__EXERCISE MATERIALS__
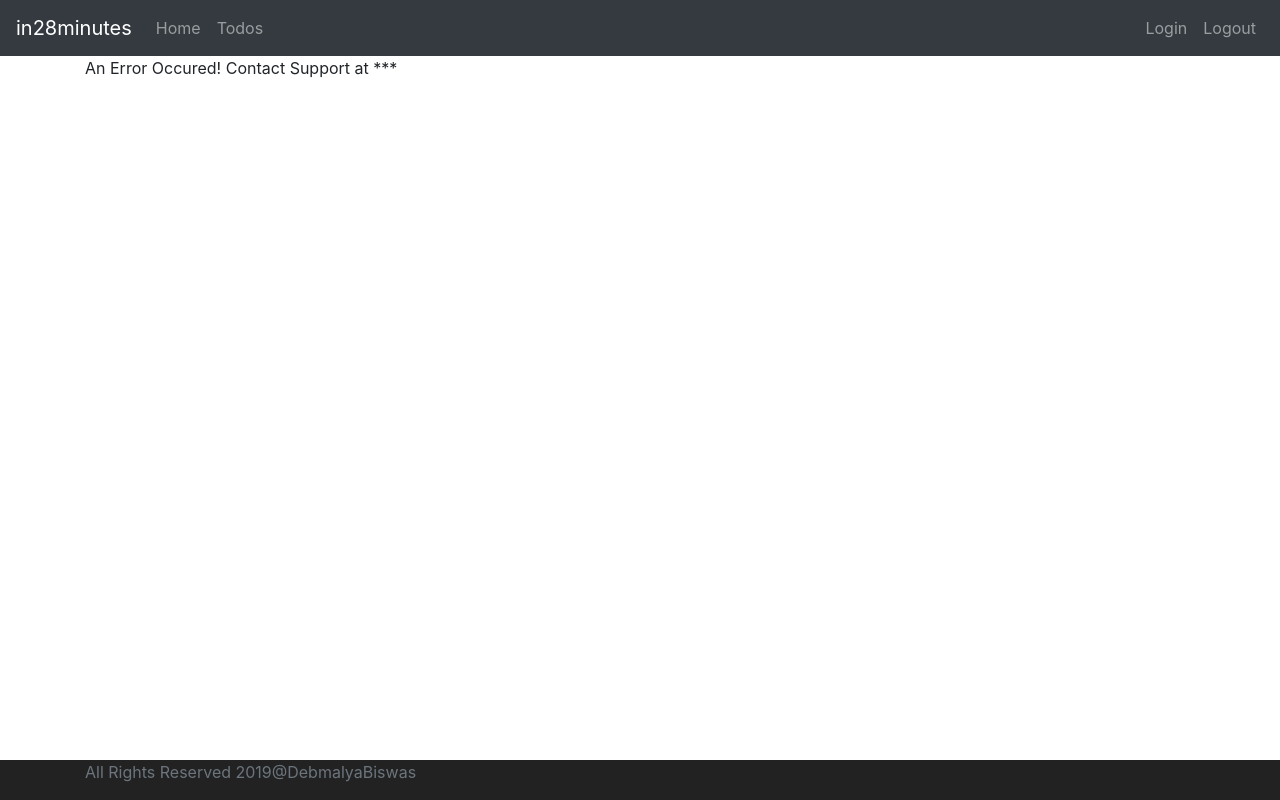
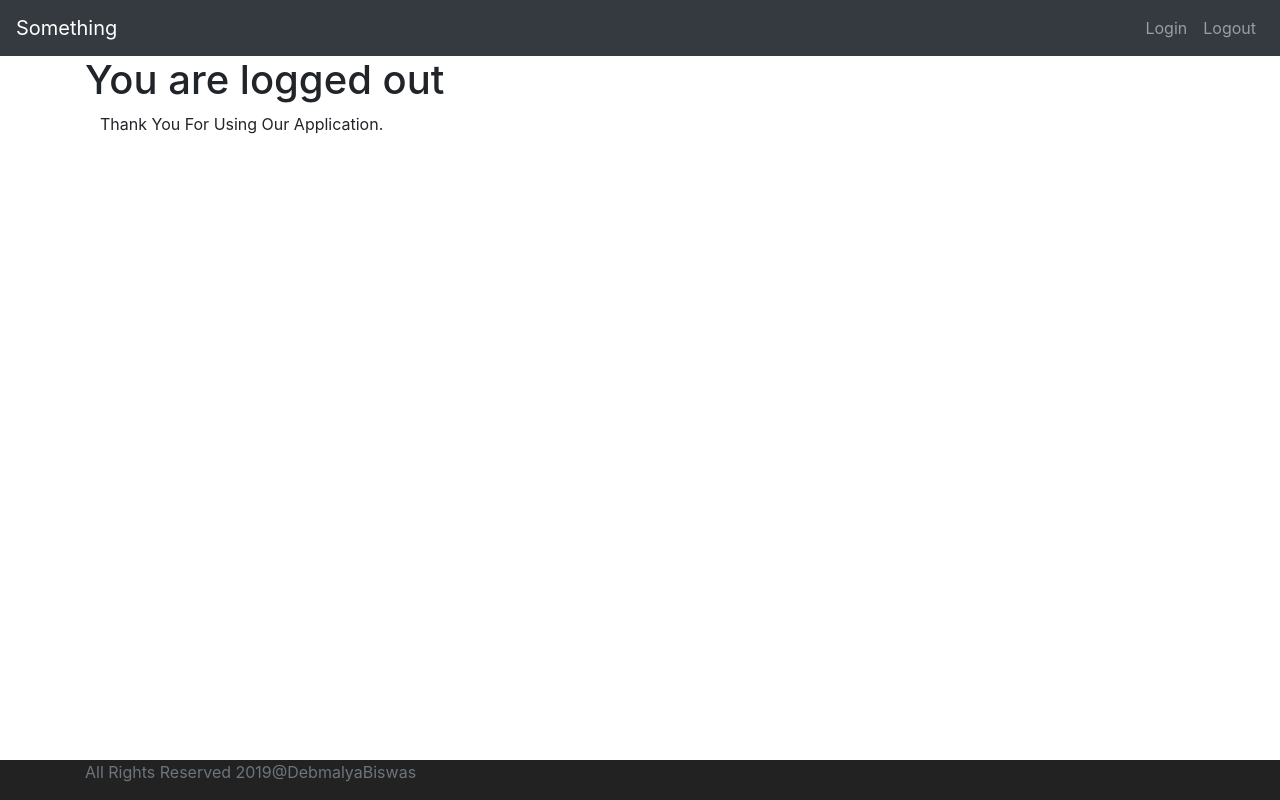
Before and after one commit to debbiswas09/Full_Stack_Angular-Springboot, an Angular app in the folder frontend/todo/: page /logout in a window 1280 px wide. Built offline with nearby package versions, Linux system fonts and the light colour scheme.

Commit message:
added logout component and authentication

```diff
--- a/frontend/todo/src/app/app-routing.module.ts
+++ b/frontend/todo/src/app/app-routing.module.ts
@@ -3,6 +3,7 @@ import { RouterModule, Routes } from '@angular/router';
 import { ErrorComponent } from './error/error.component';
 import { ListTodosComponent } from './list-todos/list-todos.component';
 import { LoginComponent } from './login/login.component';
+import { LogoutComponent } from './logout/logout.component';
 import { WelcomeComponent } from './welcome/welcome.component';
 
 const routes: Routes = [
@@ -10,6 +11,7 @@ const routes: Routes = [
   {path:'login',component: LoginComponent},
   {path:'welcome/:name',component: WelcomeComponent},
   {path:'todos',component: ListTodosComponent},
+  {path:'logout',component: LogoutComponent},
   {path:'**',component: ErrorComponent}
 
 ];
--- a/frontend/todo/src/app/app.module.ts
+++ b/frontend/todo/src/app/app.module.ts
@@ -10,6 +10,7 @@ import { ErrorComponent } from './error/error.component';
 import { ListTodosComponent } from './list-todos/list-todos.component';
 import { MenuComponent } from './menu/menu.component';
 import { FooterComponent } from './footer/footer.component';
+import { LogoutComponent } from './logout/logout.component';
 
 @NgModule({
   declarations: [
@@ -19,7 +20,8 @@ import { FooterComponent } from './footer/footer.component';
     ErrorComponent,
     ListTodosComponent,
     MenuComponent,
-    FooterComponent
+    FooterComponent,
+    LogoutComponent
   ],
   imports: [
     BrowserModule,
--- /dev/null
+++ b/frontend/todo/src/app/logout/logout.component.html
@@ -0,0 +1,4 @@
+<H1>You are logged out</H1>
+<div class="container">
+  Thank You For Using Our Application.
+</div>
--- /dev/null
+++ b/frontend/todo/src/app/logout/logout.component.ts
@@ -0,0 +1,21 @@
+import { Component } from '@angular/core';
+import { HardcodedAuthenticationService } from '../service/hardcoded-authentication.service';
+
+@Component({
+  selector: 'app-logout',
+  templateUrl: './logout.component.html',
+  styleUrls: ['./logout.component.css']
+})
+export class LogoutComponent {
+
+  constructor(public hardcodedAuthenticationService:HardcodedAuthenticationService){
+
+  }
+
+
+ngOnInit(){
+  this.hardcodedAuthenticationService.logout();
+
+  }
+
+}
--- a/frontend/todo/src/app/menu/menu.component.html
+++ b/frontend/todo/src/app/menu/menu.component.html
@@ -1,16 +1,16 @@
 <header>
     <nav class="navbar navbar-expand-md navbar-dark bg-dark">
         <div><a href="https://somethingSomething.com" class="navbar-brand">
-            in28minutes</a></div>
+            Something</a></div>
 
         <ul class="navbar-nav">
-            <li><a  routerLink="/welcome/deb" class="nav-link">Home</a></li>
-            <li><a routerLink="/todos" class="nav-link">Todos</a></li>
+            <li><a *ngIf="this.hardcodedAuthenticationService.isUserLoggedIn()"  routerLink="/welcome/deb" class="nav-link">Home</a></li>
+            <li><a *ngIf="this.hardcodedAuthenticationService.isUserLoggedIn()" routerLink="/todos" class="nav-link">Todos</a></li>
         </ul>
 
         <ul class="navbar-nav navbar-collapse justify-content-end">
-                <li><a  routerLink="/login" class="nav-link">Login</a></li>
-                <li><a  routerLink="/logout" class="nav-link">Logout</a></li>
+                <li><a *ngIf="!this.hardcodedAuthenticationService.isUserLoggedIn()"  routerLink="/login" class="nav-link">Login</a></li>
+                <li><a *ngIf="!this.hardcodedAuthenticationService.isUserLoggedIn()" routerLink="/logout" class="nav-link">Logout</a></li>
         </ul>
     </nav>
 </header>
--- a/frontend/todo/src/app/menu/menu.component.ts
+++ b/frontend/todo/src/app/menu/menu.component.ts
@@ -1,4 +1,5 @@
 import { Component } from '@angular/core';
+import { HardcodedAuthenticationService } from '../service/hardcoded-authentication.service';
 
 @Component({
   selector: 'app-menu',
@@ -7,4 +8,13 @@ import { Component } from '@angular/core';
 })
 export class MenuComponent {
 
+  // isUserLoggedIn: boolean=false;
+
+  constructor(public hardcodedAuthenticationService:HardcodedAuthenticationService){}
+
+ngOnInit(){
+// this.isUserLoggedIn = this.hardcodedAuthenticationService.isUserLoggedIn();
+
 }
+
+}
--- a/frontend/todo/src/app/service/hardcoded-authentication.service.ts
+++ b/frontend/todo/src/app/service/hardcoded-authentication.service.ts
@@ -9,8 +9,18 @@ export class HardcodedAuthenticationService {
 
   authenticate(username: string,password: string){
     if(username==="deb" && password==='dummy'){
+      sessionStorage.setItem('authenticateUser',username);
       return true;
     }
     return false;
   }
+
+  isUserLoggedIn(){
+    let user = sessionStorage.getItem('authenticateUser')
+    return !(user===null)
+  }
+
+  logout(){
+    sessionStorage.removeItem('authenticateUser')
+  }
 }
```
Also changed, not shown: frontend/todo/src/app/logout/logout.component.css (added), 1 other file (tests, documents, lock files or other folders).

__TASK PROMPT__
Provide an exact copy of the records, excluding every picture.

__TASK RESPONSE__
Before and after one commit to debbiswas09/Full_Stack_Angular-Springboot, an Angular app in the folder frontend/todo/: page /logout in a window 1280 px wide. Built offline with nearby package versions, Linux system fonts and the light colour scheme.

Commit message:
added logout component and authentication

```diff
--- a/frontend/todo/src/app/app-routing.module.ts
+++ b/frontend/todo/src/app/app-routing.module.ts
@@ -3,6 +3,7 @@ import { RouterModule, Routes } from '@angular/router';
 import { ErrorComponent } from './error/error.component';
 import { ListTodosComponent } from './list-todos/list-todos.component';
 import { LoginComponent } from './login/login.component';
+import { LogoutComponent } from './logout/logout.component';
 import { WelcomeComponent } from './welcome/welcome.component';
 
 const routes: Routes = [
@@ -10,6 +11,7 @@ const routes: Routes = [
   {path:'login',component: LoginComponent},
   {path:'welcome/:name',component: WelcomeComponent},
   {path:'todos',component: ListTodosComponent},
+  {path:'logout',component: LogoutComponent},
   {path:'**',component: ErrorComponent}
 
 ];
--- a/frontend/todo/src/app/app.module.ts
+++ b/frontend/todo/src/app/app.module.ts
@@ -10,6 +10,7 @@ import { ErrorComponent } from './error/error.component';
 import { ListTodosComponent } from './list-todos/list-todos.component';
 import { MenuComponent } from './menu/menu.component';
 import { FooterComponent } from './footer/footer.component';
+import { LogoutComponent } from './logout/logout.component';
 
 @NgModule({
   declarations: [
@@ -19,7 +20,8 @@ import { FooterComponent } from './footer/footer.component';
     ErrorComponent,
     ListTodosComponent,
     MenuComponent,
-    FooterComponent
+    FooterComponent,
+    LogoutComponent
   ],
   imports: [
     BrowserModule,
--- /dev/null
+++ b/frontend/todo/src/app/logout/logout.component.html
@@ -0,0 +1,4 @@
+<H1>You are logged out</H1>
+<div class="container">
+  Thank You For Using Our Application.
+</div>
--- /dev/null
+++ b/frontend/todo/src/app/logout/logout.component.ts
@@ -0,0 +1,21 @@
+import { Component } from '@angular/core';
+import { HardcodedAuthenticationService } from '../service/hardcoded-authentication.service';
+
+@Component({
+  selector: 'app-logout',
+  templateUrl: './logout.component.html',
+  styleUrls: ['./logout.component.css']
+})
+export class LogoutComponent {
+
+  constructor(public hardcodedAuthenticationService:HardcodedAuthenticationService){
+
+  }
+
+
+ngOnInit(){
+  this.hardcodedAuthenticationService.logout();
+
+  }
+
+}
--- a/frontend/todo/src/app/menu/menu.component.html
+++ b/frontend/todo/src/app/menu/menu.component.html
@@ -1,16 +1,16 @@
 <header>
     <nav class="navbar navbar-expand-md navbar-dark bg-dark">
         <div><a href="https://somethingSomething.com" class="navbar-brand">
-            in28minutes</a></div>
+            Something</a></div>
 
         <ul class="navbar-nav">
-            <li><a  routerLink="/welcome/deb" class="nav-link">Home</a></li>
-            <li><a routerLink="/todos" class="nav-link">Todos</a></li>
+            <li><a *ngIf="this.hardcodedAuthenticationService.isUserLoggedIn()"  routerLink="/welcome/deb" class="nav-link">Home</a></li>
+            <li><a *ngIf="this.hardcodedAuthenticationService.isUserLoggedIn()" routerLink="/todos" class="nav-link">Todos</a></li>
         </ul>
 
         <ul class="navbar-nav navbar-collapse justify-content-end">
-                <li><a  routerLink="/login" class="nav-link">Login</a></li>
-                <li><a  routerLink="/logout" class="nav-link">Logout</a></li>
+                <li><a *ngIf="!this.hardcodedAuthenticationService.isUserLoggedIn()"  routerLink="/login" class="nav-link">Login</a></li>
+                <li><a *ngIf="!this.hardcodedAuthenticationService.isUserLoggedIn()" routerLink="/logout" class="nav-link">Logout</a></li>
         </ul>
     </nav>
 </header>
--- a/frontend/todo/src/app/menu/menu.component.ts
+++ b/frontend/todo/src/app/menu/menu.component.ts
@@ -1,4 +1,5 @@
 import { Component } from '@angular/core';
+import { HardcodedAuthenticationService } from '../service/hardcoded-authentication.service';
 
 @Component({
   selector: 'app-menu',
@@ -7,4 +8,13 @@ import { Component } from '@angular/core';
 })
 export class MenuComponent {
 
+  // isUserLoggedIn: boolean=false;
+
+  constructor(public hardcodedAuthenticationService:HardcodedAuthenticationService){}
+
+ngOnInit(){
+// this.isUserLoggedIn = this.hardcodedAuthenticationService.isUserLoggedIn();
+
 }
+
+}
--- a/frontend/todo/src/app/service/hardcoded-authentication.service.ts
+++ b/frontend/todo/src/app/service/hardcoded-authentication.service.ts
@@ -9,8 +9,18 @@ export class HardcodedAuthenticationService {
 
   authenticate(username: string,password: string){
     if(username==="deb" && password==='dummy'){
+      sessionStorage.setItem('authenticateUser',username);
       return true;
     }
     return false;
   }
+
+  isUserLoggedIn(){
+    let user = sessionStorage.getItem('authenticateUser')
+    return !(user===null)
+  }
+
+  logout(){
+    sessionStorage.removeItem('authenticateUser')
+  }
 }
```
Also changed, not shown: frontend/todo/src/app/logout/logout.component.css (added), 1 other file (tests, documents, lock files or other folders).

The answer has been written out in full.